Dates and Venue 24 September - 7 November 2009, 8pm | Granville Island Stage

Director Wayne Harrison Set and Costume Design Pam Johnson Lighting Marsha Sibthorpe Dramaturge Rachel Ditor Stage Manager Pamela Jacob

Reviewer John Jane

Every parent, especially a mother, realises that there is no instruction manual for parenthood. It’s pretty much a life-long pursuit of on-the-job training. It’s also arguably the most selfless career that a person can ever embark on, frequently offering as much sadness as gladness.

But therein lies the phenomenal success of Mom's the Word and its predictable sequel Mom's the Word 2: Unhinged. It all started with a series of self-regulated, informal "therapy sessions" that a half dozen established actors put together when they found themselves in the same maternal boat. The end reult in all those exchanges about cranky babies was an international theatrical triumph.

Mom's the Word: Remixed is a conglomeration of the two previous shows with some new material added, the latter of which primarily focused on raising teenagers. This production begins in a lively canter with the five moms (Susan Bertoia, Jill Daum, Alison Kelly, Barbara Pollard, and Deborah Williams) singing ridiculously funny parodies of eighties (and earlier) pop songs.

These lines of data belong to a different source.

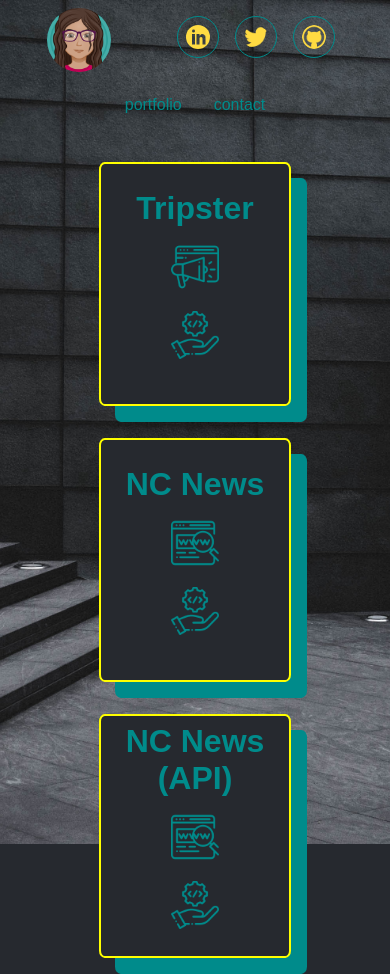
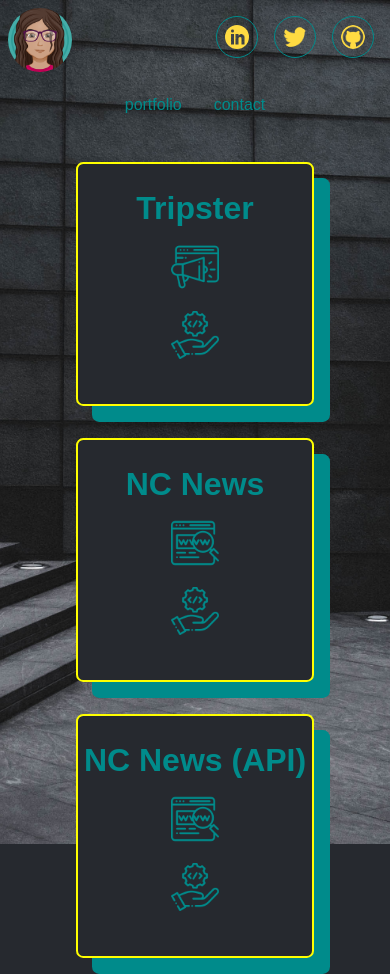
Before and after one commit to ixesta/Ixesta, a React (Create React App) app: page /portfolio in a window 390 px wide. Built offline with nearby package versions, Linux system fonts and the light colour scheme; a web font is replaced by a local one.

Commit message:
margins html deleted in media queries - second option

```diff
--- a/src/App.css
+++ b/src/App.css
@@ -1,16 +1,18 @@
 body {
-    width: 80%;
-    margin: 0 auto;
+    background-image: url('./image.jpg');
+    background-size: cover;
+    background-repeat: no-repeat;
+    background-position: center;
+    margin: 0;
+    height: 100%;
 }
 
 html {
     font-family: sans-serif;
-    background-image: url('./image.jpg');
-    background-size: cover;
-    background-repeat: no-repeat;
-    background-position: center center;
+
     background-color: #26292F;
     height: 100%;
+
 }
 
 a {
@@ -84,10 +86,10 @@ a {
     color: darkcyan;
 }
 
-.linkedin {
+/* .linkedin {
     display: flex;
     justify-content: center;
-}
+} */
 
 .link {
     max-block-size: 15em;
@@ -112,12 +114,12 @@ nav a {
     padding: 1em;
 }
 
-.form {
+/* .form {
     margin-top: 20em;
     margin-bottom: 50em;
     min-width: 100%;
     height:16em;
-}
+} */
 
 .name {
     font-size: 3.5em;
@@ -168,7 +170,7 @@ nav a {
         border: .1em solid darkcyan;
     }
 
-    .avatar img{
+    .avatar img {
         width: 4em;
         height: auto;
         border: lightgrey;
@@ -219,9 +221,7 @@ nav a {
 
 @media only screen and (max-width: 1441px) and (min-width:470px) {
 
-    /* html {
-        margin: 1em 8em 1em 8em;
-    } */
+
 
     .social .social-icons{
         display: flex;
--- a/src/Portfolio.js
+++ b/src/Portfolio.js
@@ -1,4 +1,4 @@
-import React, { Component } from 'react'
+import React, { Component } from 'react';
 
 class Portfolio extends Component {
   render() {
@@ -6,9 +6,7 @@ class Portfolio extends Component {
       <div class='cards'>
 
         <div class="card">
-          <div>
 
-          </div>
           <div class="card-content">
             <p class="card-name">Tripster</p>
 
```
Also changed, not shown: src/App.js (line endings or trailing spaces).
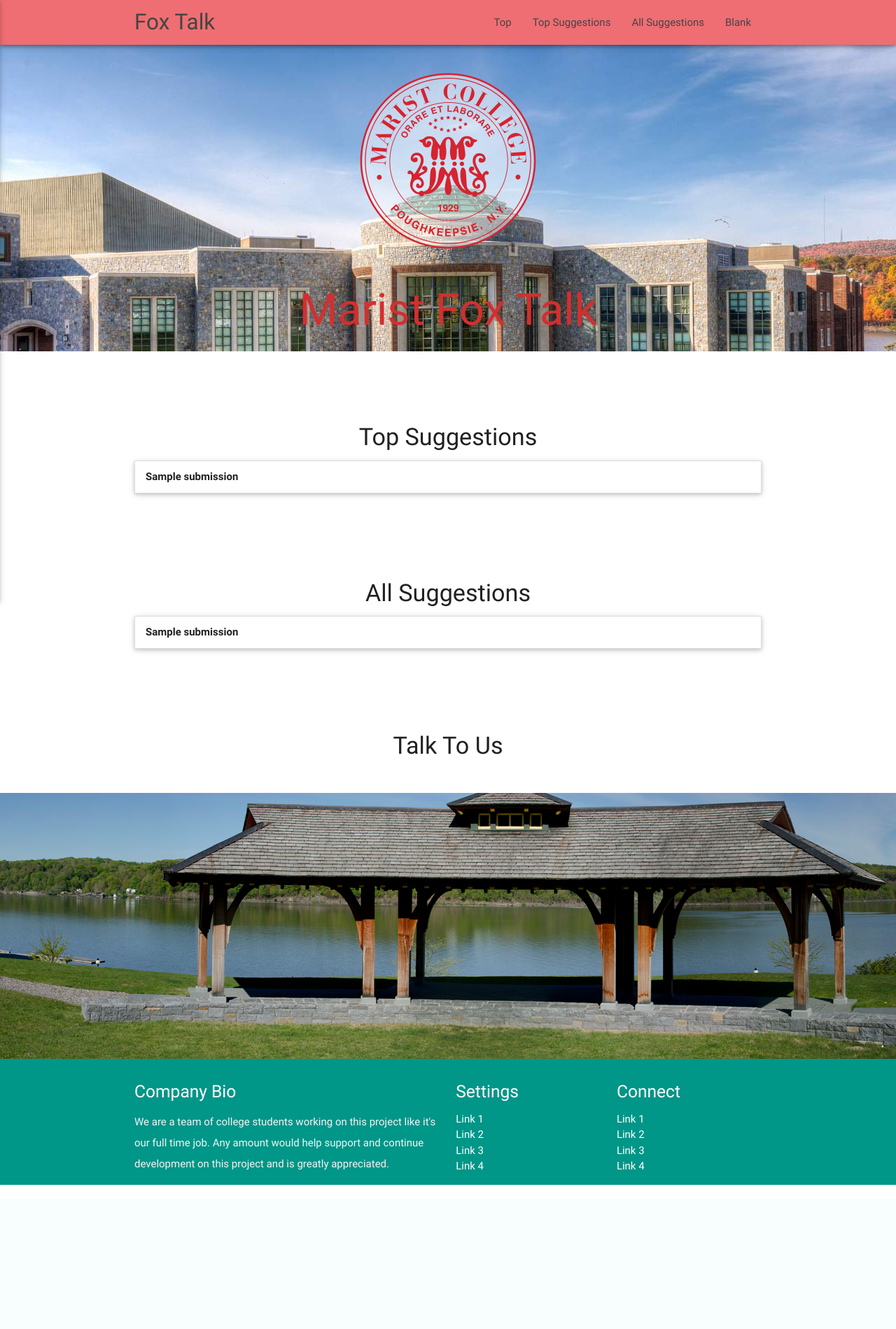
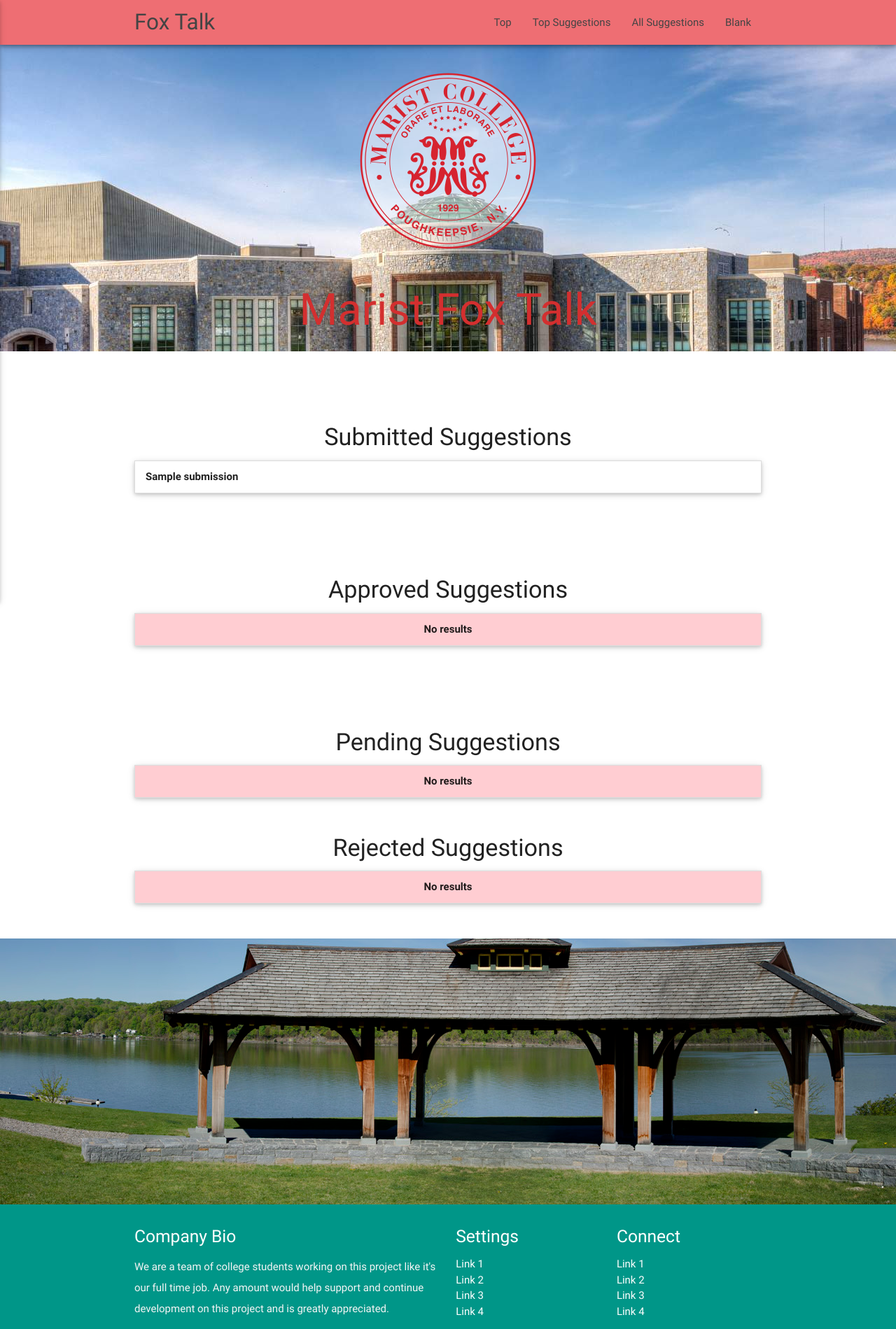
Before and after one commit to Tienza/foxTalk, a PHP site: page /admin.php in a window 1280 px wide. Shown: the top 1899 px of the page at 70% size. Before the commit the page ends 1693 px from the top, so only its background shows below. Run offline with PHP 8.4, Linux system fonts and the light colour scheme; tables that the repository leaves empty hold one stand-in row (values such as "Sample post"); some libraries are stand-ins or nearby versions.

Commit message:
Added update status options and separated views for admin. Added option to delete suggestions

```diff
--- a/foxTalkDB.sql
+++ b/foxTalkDB.sql
@@ -23,7 +23,7 @@
     submitter_lname  TEXT,
     department       SET("Dining", "Housing", "IT", "Parking", "Registration", "Other") NOT NULL,
     status           SET("Submitted", "Under Review", "Approved", "Rejected") NOT NULL,
-	vote			 INT NOT NULL DEFAULT 0
+	vote			 INT        NOT NULL DEFAULT 0
 );
 
 -- Create the Users table
--- a/front-end/admin.php
+++ b/front-end/admin.php
@@ -41,21 +41,6 @@
             ?>
     </head>
     <body id="topPage">
-  <!-- Modal Structure
-  <div id="modal1" class="modal modal-fixed-footer">
-    <div class="modal-content">
-      <h4>Suggestion Details</h4>
-	  <p>
-		<?php
-            if(isset($_GET['sid']))
-                show_admin_record($_GET['sid']);
-		?>
-	  </p>
-    </div>
-    <div class="modal-footer">
-      <a id="modalClose" class="modal-action modal-close waves-effect waves-green btn-flat ">Close</a>
-    </div>
-  </div>-->
         <nav class="navbar-fixed white" role="navigation">
             <div class="navbar-fixed white">
                 <nav>
@@ -110,109 +95,47 @@
         </div>
         <div class="container">
             <div class="section">
-                <!--   Description   -->
+                <!--   Submitted Suggestions   -->
                 <div id="topSug"></br></br></br></div>
                 <div class="row">
                     <div class="col s12 center">
                         <h3><i class="mdi-content-send brown-text"></i></h3>
-                        <h4>Top Suggestions</h4>
+                        <h4>Submitted Suggestions</h4>
                         <?php
-							show_top_admin_records($dbc);
+                            show_admin_records("Submitted");
                         ?>
                     </div>
                 </div>
-                <!--   View Submissions   -->
+                <!--   Approved Submissions   -->
                 <div id="allSug"></br></br></br></div>
                 <div class="row">
                     <div class="col s12 center">
-                        <h3><i class="mdi-content-send brown-text"></i></h3>
-                        <h4>All Suggestions</h4>
+                        <h4>Approved Suggestions</h4>
                         <?php
-							show_admin_records($dbc);
+                            show_admin_records("Approved");
                         ?>
                     </div>
                 </div>
-                <!--   Submitt Suggestions   -->
+                <!--   Pending Suggestions (Under Review)   -->
                 <div id="blank"></br></br></br></div>
                 <div class="row">
                     <div class="col s12">
-                        <h4 class="center-align" id="subTable">Talk To Us</h4>
-                        <!--<div class="row">
-                            <form class="col s12" action="index.php" method="POST">
-                                <div class="row">
-                                    <div class="input-field col s6">
-                                        <input placeholder="Ex: John/Jane" required name="first_name" type="text" class="validate" value="<?php if(isset($_POST['first_name'])) echo $_POST['first_name']; ?>">
-                                        <label for="first_name">First Name</label>
-                                    </div>
-                                    <div class="input-field col s6">
-                                        <input placeholder="Ex: Doe" required name="last_name" type="text" class="validate" value="<?php if(isset($_POST['last_name'])) echo $_POST['last_name']; ?>">
-                                        <label for="last_name">Last Name</label>
+                        <h4 class="center-align" id="subTable">Pending Suggestions</h4>
+                        <?php
+                            show_admin_records("Under Review");
+                        ?>
                     </div>
                 </div>
 				<div class="row">
-                                    <div class="input-field col s6">
-                                        <input placeholder="Ex: 200XXXXX" required name="cwid" type="number" pattern=".{8,8}" class="validate" value="<?php if(isset($_POST['cwid'])) echo $_POST['cwid']; ?>">
-                                        <label for="cwid">CWID</label>
-                                    </div>
-                                </div>
-								<div class="row">
-                                    <div class="input-field col s6">
-                                        <input placeholder="Ex: Please wash cups properly" required name="title" type="text" class="validate" value="<?php if(isset($_POST['title'])) echo $_POST['title']; ?>">
-                                        <label for="cwid">Title</label>
-                                    </div>
-                                </div>
-                                <div class="row">
-                                    <div class="input-field col s12">
-                                        <textarea required name="description" class="materialize-textarea" value="<?php if(isset($_POST['description'])) echo $_POST['description']; ?>"></textarea>
-                                        <label for="description">Suggestion</label>
-                                    </div>
-                                </div>
-                                <div class="row">
-                                    <div class="input-field col s6">
-                                        <select required name="department" value="<?php if(isset($_POST['department'])) echo $_POST['department']; ?>">
-                                            <option value="" disabled selected>Choose your option</option>
-                                            <option value="Dining">Dining</option>
-                                            <option value="Housing">Housing</option>
-                                            <option value="Registration">Registration</option>
-                                            <option value="IT">Information Technology</option>
-                                            <option value="Parking">Parking</option>
-                                            <option value="Other">Other</option>
-                                        </select>
-                                        <label>Designated Department</label>
-                                    </div>
-                                    <div class="input-field col s6 right-align">
-                                        <button class="btn waves-effect red accent-4 waves-light" type="submit">Submit
-                                        <i class="material-icons right">send</i>
-                                        </button>
-                                    </div>
-                                </div>
-                            </form>
-                        </div>-->
+                    <div class="col s12">
+                        <h4 class="center-align" id="rejectedSuggestions">Rejected Suggestions</h4>
+                        <?php
+                            show_admin_records("Rejected");
+                        ?>
                     </div>
                 </div>
             </div>
         </div>
-        <!--<div class="parallax-container valign-wrapper">
-            <div class="section no-pad-bot">
-                <div class="container">
-                    <div class="row center">
-                        <h5 class="header col s12 light">A modern responsive front-end framework based on Material Design</h5>
-                    </div>
-                </div>
-            </div>
-            <div class="parallax"><img src="background2.jpg" alt="Unsplashed background img 2"></div>
-            </div>
-            <div class="container">
-            <div class="section">
-                <div class="row">
-                    <div class="col s12 center">
-                        <h3><i class="mdi-content-send brown-text"></i></h3>
-                        <h4>Contact Us</h4>
-                        <p class="left-align light">Lorem ipsum dolor sit amet, consectetur adipiscing elit. Nullam scelerisque id nunc nec volutpat. Etiam pellentesque tristique arcu, non consequat magna fermentum ac. Cras ut ultricies eros. Maecenas eros justo, ullamcorper a sapien id, viverra ultrices eros. Morbi sem neque, posuere et pretium eget, bibendum sollicitudin lacus. Aliquam eleifend sollicitudin diam, eu mattis nisl maximus sed. Nulla imperdiet semper molestie. Morbi massa odio, condimentum sed ipsum ac, gravida ultrices erat. Nullam eget dignissim mauris, non tristique erat. Vestibulum ante ipsum primis in faucibus orci luctus et ultrices posuere cubilia Curae;</p>
-                    </div>
-                </div>
-            </div>
-            </div>-->
         <div class="parallax-container valign-wrapper">
             <div class="section no-pad-bot">
                 <div class="container">
@@ -250,11 +173,6 @@
                     </div>
                 </div>
             </div>
-            <!--<div class="footer-copyright">
-                <div class="container">
-                    Made by <a class="brown-text text-lighten-3" href="http://materializecss.com">Materialize</a>
-                </div>
-            </div>-->
         </footer>
         <!--  Scripts-->
         <script src="https://code.jquery.com/jquery-2.1.1.min.js"></script>
@@ -263,6 +181,7 @@
         <script>
             $(document).ready(function() {
             $('select').material_select();
+			$('.tooltipped').tooltip({delay: 50});
             $(".button-collapse").sideNav();
             $('.modal-trigger').leanModal();
             });
--- a/front-end/includes/helpers.php
+++ b/front-end/includes/helpers.php
@@ -184,11 +184,11 @@
 	mysqli_free_result($results);
 }
 
-function show_top_admin_records($dbc) {
-    #$locations = get_locations();
+function show_admin_records($status) {
+	global $dbc;
 
 	# Create a query to get title, date, and status, sorted by date
-    $query = 'SELECT * FROM submissions ORDER BY vote DESC LIMIT 10';
+    $query = 'SELECT * FROM submissions WHERE status = "' . $status . '"ORDER BY vote DESC';
 
     # Execute the query
     $results = mysqli_query( $dbc , $query );
@@ -205,6 +205,12 @@
 				echo '<li>';
 					echo '<div style="text-align:left;vertical-align:top" class="collapsible-header"><b>' . $row['title'] .'</b></div>';
 					echo '<div style="text-align:left;vertical-align:top" class="collapsible-body card-panel grey">';
+					echo '<div style="text-align:right">';
+						echo '<span><a href="includes/update_status/statusApproved.php?sid=' . $row['sid'] . '" class="material-icons tooltipped" data-position="top" data-tooltip="Approve" style="color:#000000">check_box</a></span>';
+						echo '<span><a href="includes/update_status/statusPending.php?sid=' . $row['sid'] . '" class="material-icons tooltipped" data-tooltip="Under Review" style="color:#000000">indeterminate_check_box</a></span>';
+						echo '<span><a href="includes/update_status/statusRejected.php?sid=' . $row['sid'] . '" class="material-icons tooltipped" data-position="top" data-tooltip="Reject" style="color:#000000">backspace</a></span>';
+						echo '<span><a href="includes/update_status/delete.php?sid=' . $row['sid'] . '" class="material-icons tooltipped" data-tooltip="Delete" style="color:#000000">delete</a></span>';
+					echo '</div>';
 					echo '<div><span><b>SID: </b></span>' . $row['sid'] . '</div></br>';
 					echo '<div><span><b>CWID: </b></span>' . $row['cwid'] . '</div></br>';
 					echo '<div><span><b>First Name: </b></span>' . $row['submitter_fname'] . '</div></br>';
@@ -213,47 +219,49 @@
 					echo '<div><span><b>Department: </b></span>' . $row['department'] . '</div></br>';
 					echo '<div><span><b>Suggestion: </b></span>' . $row['description'] . '</div></br>';
 					echo '<div><span><b>Status: </b></span>' . $row['status'] . '</div></br>';
-					#echo '<div style="text-align:right;vertical-align:top"><a class="btn-floating btn-large waves-effect waves-light red" href="includes/increment.php?id=' . $row['sid'] . '"><i class="material-icons">thumb_up</i></a><span style="color:blue"> ' . $row['vote'] . '</span></div>';
 					echo '</div>';
 				echo '</li>';
 			}
 		echo '</ul>';
-        /*echo "<table class=\"striped\">";
-		echo '<thead>';
-        echo '<tr>';
-        echo '<th>Title</th>';
-        echo '<th>Date</th>';
-		echo '</tr>';
-		echo '</th	ead>';
-		echo '<tbody>';
-
-        # For each row result, generate a table row
-        while ( $row = mysqli_fetch_array( $results , MYSQLI_ASSOC ) )
-        {
-            $date = format_date($row['submit_date'], "m/d/Y");
-            $title = $row['title'];
-
-            echo '<tr>';
-            echo '<td>' . '<a class="modal-trigger" href=index.php?sid=' . $row['sid'] . '>' . $title . '</a>' . '</td>';
-            #echo '<td>' . $title . '</td>';
-            echo '<td>' . $date . '</td>';
-            #echo '<td>' . $category . '</td>';
-            #echo '<td>' . $row['status'] . '</td>';
-            echo '</tr>';
-        }
-
-		echo '</tbody>';
-        # End the table
-        echo '</table>';*/
     }
 
-    else if(mysqli_num_rows($results) === 0)
-        echo '<script>$(document).ready(function() {$("#error").html("No results");});</script>';
+    else if(mysqli_num_rows($results) === 0) {
+		echo '<ul class="collapsible" data-collapsible="accordion">';
+			echo '<li>';
+				echo '<div style="text-align:center;vertical-align:top" class="collapsible-header red lighten-4"><b>' . 'No results' .'</b></div>';
+			echo '</li>';
+		echo '</ul>';
+	}
 
     # Free up the results in memory
     mysqli_free_result($results);
 }
 
+function update_status($status, $sid) {
+	global $dbc;
+
+	$query = 'UPDATE submissions SET status = "' . $status . '" WHERE sid = ' . $sid;
+	show_query($query);
+
+	$results = mysqli_query($dbc, $query);
+	check_results($results);
+}
+
+# Deletes an Item from the database
+function delete_item($sid){
+	global $dbc;
+
+	if(!is_numeric($sid))
+		return false;
+	else
+		$query = 'DELETE FROM submissions WHERE sid=' .$sid;
+
+	$results = mysqli_query($dbc, $query);
+    check_results($results);
+
+}
+
+/*
 function show_admin_records($dbc) {
     #$locations = get_locations();
 
@@ -314,7 +322,7 @@
 
 		echo '</tbody>';
         # End the table
-        echo '</table>';*/
+        echo '</table>';
     }
 
     else if(mysqli_num_rows($results) === 0)
@@ -322,7 +330,7 @@
 
     # Free up the results in memory
     mysqli_free_result($results);
-}
+}*/
 
 function format_date($date, $format) {
     $date = strtotime($date);
```
Also changed, not shown: front-end/includes/update_status/delete.php (added, +13 -0 lines), front-end/includes/update_status/statusApproved.php (added, +13 -0 lines), front-end/includes/update_status/statusPending.php (added, +13 -0 lines), front-end/includes/update_status/statusRejected.php (added, +13 -0 lines). Lines whose indentation alone changed are shown as unchanged.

The group quickly move ahead delivering individual anecdotes about their personal experiences of the birth process in a hospital delivery room. Some stories are hilarious, some amusing and one very poignant. Such as with Alison Kelly’s story of a premature baby weighing a mere two pounds that had to fight for life for his life when his lungs collapsed.

Of the six, Jill Daum provides the most physical comedy, though even she could not surpass Barbara Pollard’s ‘streaking’ across the stage (in both directions) when her charge wandered off at the local swimming pool. Ms Daum also carries some of the most cynical moments in the show; in particular, her humourous account of buying an appropriate brassiere for her twelve year-old daughter. In another segment, she describes how her distrust of her son is unjustly prejudiced by her own delinquency as an adolescent.

Director Wayne Harrison who is no stranger to the Mom's the Word Collective, keeps the show moving at a slick pace, allowing occasional maudlin elements to break up the comic flow.

Pam Johnson’s set of bright red wall shelving that houses an assorted collection of colourful toys gives a germane pre-school look to the stage.

The all female cast bring together an exceptional sisterhood that offers self-revealing good and bad aspects of parenting. Aside from graphic illustrations of errant diaper pails, discarding dresses that no longer fit and spouses that “don’t get it” – they show us that their collective embarrassments, health anxieties and frustrations are ours too.

© 2009 John Jane